Sanctification Instantaneous and Entire.

HE Wesleyan doctrine of evangelical perfection is assailed at three special points — its entireness, its instantaneousness, and its certification. These are so related that they stand or fall together. The proof of any one of these points strongly supports the other two. The demonstration of two makes the third a necessary inference. While our theologians differ on minor points, there is a complete unanimity as to the possibility of instant and entire purification in this life, in answer to a faith fully developed and adequate. We present the following conspectus and consensus of all our standard theologians on two of these points:

Mr. Watson says: "The general promise that we shall receive 'all things whatsoever we ask in prayer believing,' comprehends, of course, 'all things' suited to our case which God has engaged to bestow, and, if the entire renewal of our nature be included in this number, without limitation of time except that in which we ask it, in faith, then to this faith shall the promises of entire sanctification be given, which, in the nature of the case, supposes an instantaneous work immediately following upon our entire and unwavering faith."

Dr. Raymond: "It is obvious that the work of complete sanctification is both progressive and instantaneous. The Spirit may take time in preparing a holy temple for a habitation of God, but he enters and takes full possession — fills the temple with his presence in a single instant of time. The work may be long in the doing, but there is an instant when it is done, completed, finished."

Dr. Summers, in his special treatise -on
Holiness, says that indwelling sin, "when it exists in the heart of the regenerate, is a hated and subdued principle which, by gradual mortification or by an instant and powerful exercise of faith, is entirely destroyed."

Dr. Pope: "There is no restraint of time with the Holy Ghost. The preparations for an entire consecration to God may be long continued or they may be hastened. Whenever the seal of perfection is set on the work, whether in death or in life, it must be a critical and instantaneous act."

Dr. Ralston: "Whenever we comply with the conditions prescribed in the Gospel — that is, whenever we exercise the requisite degree of faith, be it one day or ten years after our conversion —
that moment God will 'cleanse us from all unrighteousnes.'"

Dr. Miley: "Through the divine agency the soul may be as quickly cleansed as the leper, as quickly purified in whole as in part. We admit an instant partial sanctification in regeneration, and therefore may admit the possibility of an instant entire sanctification. Such a view of sanctification does not mean that there need be no preparation for its attainment. The necessity of such a preparation is uniformly held, even by such as hold strongly the second blessing view. . . . Let it be recalled that the question here is not the maturity of the Christian life, but the purification of the nature. For the attainment of the former there must be growth, and growth requires time.
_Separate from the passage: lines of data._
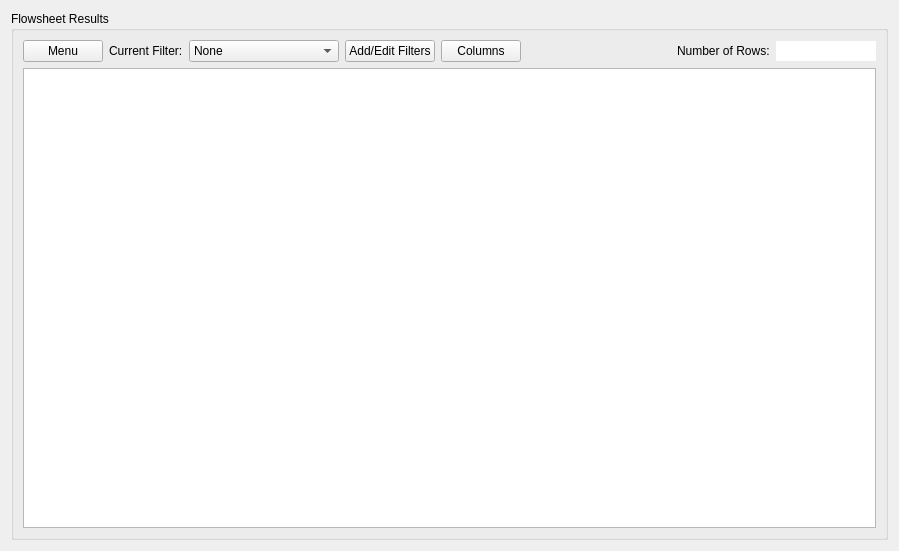
The window that foqus_lib/gui/flowsheet/dataBrowserFrame_UI.ui (CCSI-Toolset/FOQUS) describes before a commit, drawn with Qt 5.
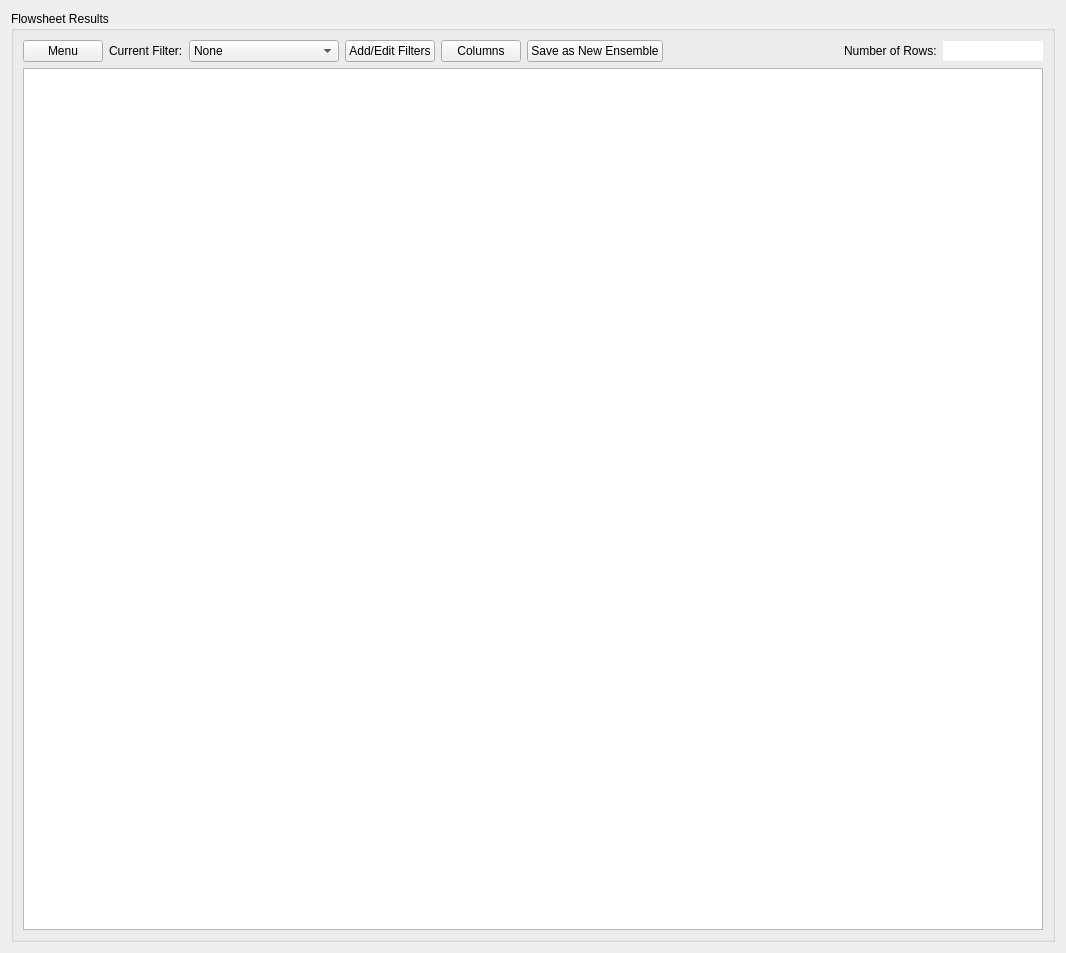
The same window after the commit.

The edit to the form file:
```diff
--- a/foqus_lib/gui/flowsheet/dataBrowserFrame_UI.ui
+++ b/foqus_lib/gui/flowsheet/dataBrowserFrame_UI.ui
@@ -6,8 +6,8 @@
    <rect>
     <x>0</x>
     <y>0</y>
-    <width>899</width>
-    <height>551</height>
+    <width>1066</width>
+    <height>953</height>
    </rect>
   </property>
   <property name="windowTitle">
@@ -80,6 +80,16 @@
           </property>
          </widget>
         </item>
+        <item>
+         <widget class="QPushButton" name="saveEnsembleButton">
+          <property name="toolTip">
+           <string/>
+          </property>
+          <property name="text">
+           <string>Save as New Ensemble</string>
+          </property>
+         </widget>
+        </item>
         <item>
          <spacer name="horizontalSpacer">
           <property name="orientation">
```
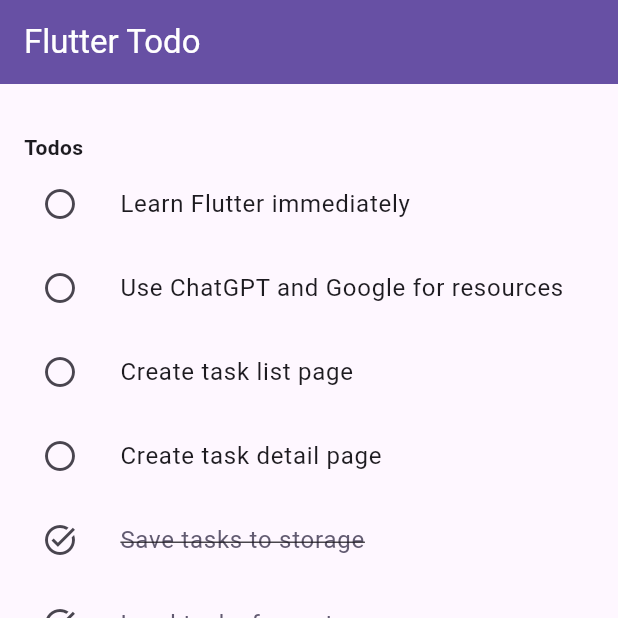
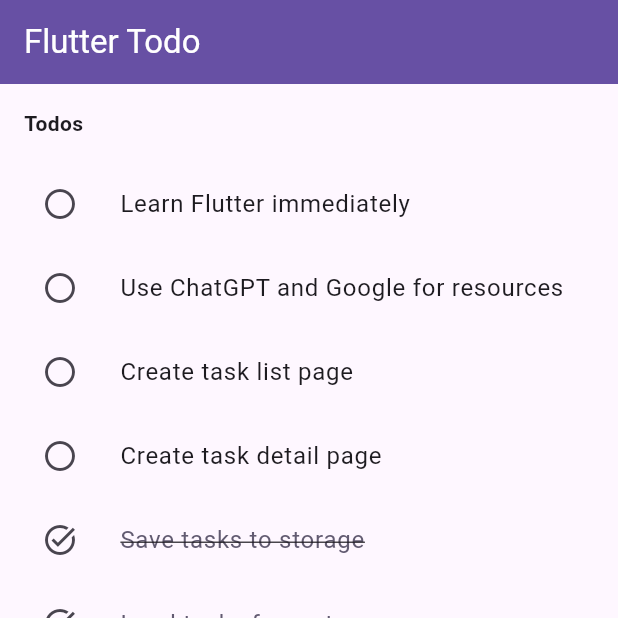
Before and after one commit to AmirSavand/flutter-todo, a Flutter app: the screen it shows after launch, on a phone screen of 412 x 824 dp, the top half of it. Run offline on Flutter 3.47's test engine with Material 3 defaults, Android fonts, the phone set to English and light mode, and no system bars.

Commit message:
fIX SPACING

```diff
--- a/lib/pages/tasks.page.dart
+++ b/lib/pages/tasks.page.dart
@@ -34,9 +34,8 @@ class _TasksPageState extends State<TasksPage> {
       body: Column(
         crossAxisAlignment: CrossAxisAlignment.start,
         children: [
-          const Padding(padding: EdgeInsets.all(16)),
           const Padding(
-            padding: EdgeInsets.symmetric(horizontal: 16),
+            padding: EdgeInsets.all(16),
             child: Text(
               'Todos',
               style: TextStyle(fontWeight: FontWeight.bold),
```
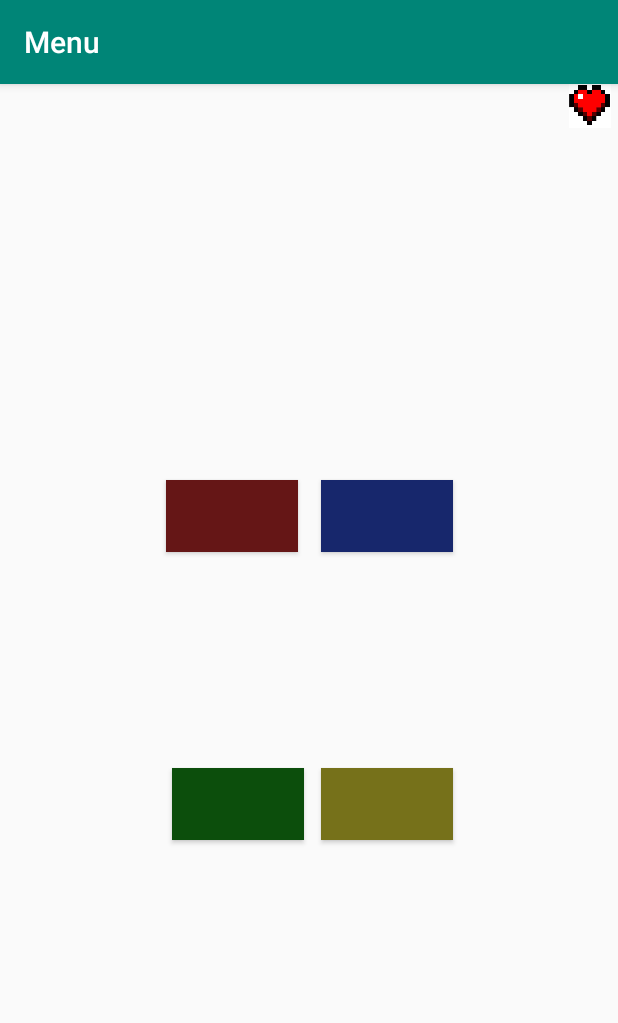
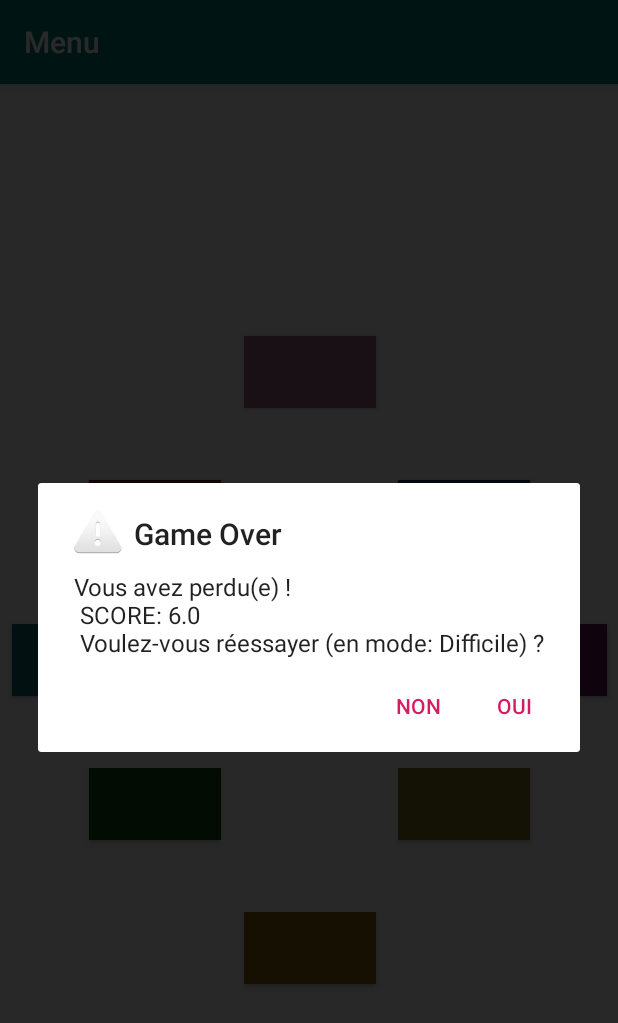
Before and after one commit to PikField/TP_Android_Simon_says, an Android app: the jeu screen opened directly, with no data from a screen before it, after a tap on an icon or button, on a phone screen of 412 x 824 dp. Shown: the top 1023 px of the screen. Run offline under Robolectric (Android 15) with nearby library versions, the light colour scheme and no system bars.

Commit message:
[DEV] Ajout de l'affichage du score

```diff
--- a/TP_Android/app/src/main/java/com/pikifeld/menu/jeu.java
+++ b/TP_Android/app/src/main/java/com/pikifeld/menu/jeu.java
@@ -49,14 +49,14 @@ public class jeu extends AppCompatActivity  {
         setContentView(R.layout.level1);
 
         bouttonACliquer = new ArrayList<Integer>();
-        modeActuel = Mode.Facile;
-        vie = Mode.Facile.getVie();
+        modeActuel = Mode.Difficile;
+        vie = modeActuel.getVie();
 
         boutonCliquerUser = new ArrayList<>();
         bouttonACliquer = new ArrayList<>();
 
 
-        chargerLevel(1);
+        chargerLevel(5);
     }
 
     @Override
@@ -116,7 +116,12 @@ public class jeu extends AppCompatActivity  {
 
     private void allumerLumiere(final int num){
         blockButtons();
+        new CountDownTimer(TIMER_ENTRE_ECLAIRAGE/2, 10) {
 
+            public void onTick(long millisUntilFinished) {
+            }
+
+            public void onFinish() {
                 new CountDownTimer(TIMER_ENTRE_ECLAIRAGE, 10) {
 
                     public void onTick(long millisUntilFinished) {
@@ -130,6 +135,9 @@ public class jeu extends AppCompatActivity  {
                             allumerLumiere(i);
                     }
                 }.start();
+            }
+        }.start();
+
 
         unBlockButons();
     }
@@ -212,7 +220,7 @@ public class jeu extends AppCompatActivity  {
     private void gameOver(){
         new AlertDialog.Builder(this)
                 .setTitle("Game Over")
-                .setMessage("Vous avez perdu(e) !\n Voulez-vous réessayer (en mode: "+modeActuel.getNomMode()+") ?")
+                .setMessage("Vous avez perdu(e) !\n SCORE: "+(modeActuel.getPoid()*(levelActuel-1))+" \n Voulez-vous réessayer (en mode: "+modeActuel.getNomMode()+") ?")
 
                 // Specifying a listener allows you to take an action before dismissing the dialog.
                 // The dialog is automatically dismissed when a dialog button is clicked.
--- a/TP_Android/app/src/main/res/layout/connexion.xml
+++ b/TP_Android/app/src/main/res/layout/connexion.xml
@@ -30,7 +30,7 @@
         app:layout_constraintTop_toTopOf="parent" />
 
     <Button
-        android:id="@+id/button2"
+        android:id="@+id/connexion"
         android:layout_width="wrap_content"
         android:layout_height="wrap_content"
         android:text="Button"
```
Also changed, not shown: TP_Android/app/src/main/java/com/pikifeld/menu/MainActivity.java (+5 -4 lines). Lines whose indentation alone changed are shown as unchanged.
But while the subjective purification may be progressively wrought,
it is not subject to the law of growth; it is so thoroughly and solely the work of God that it may be quickly wrought."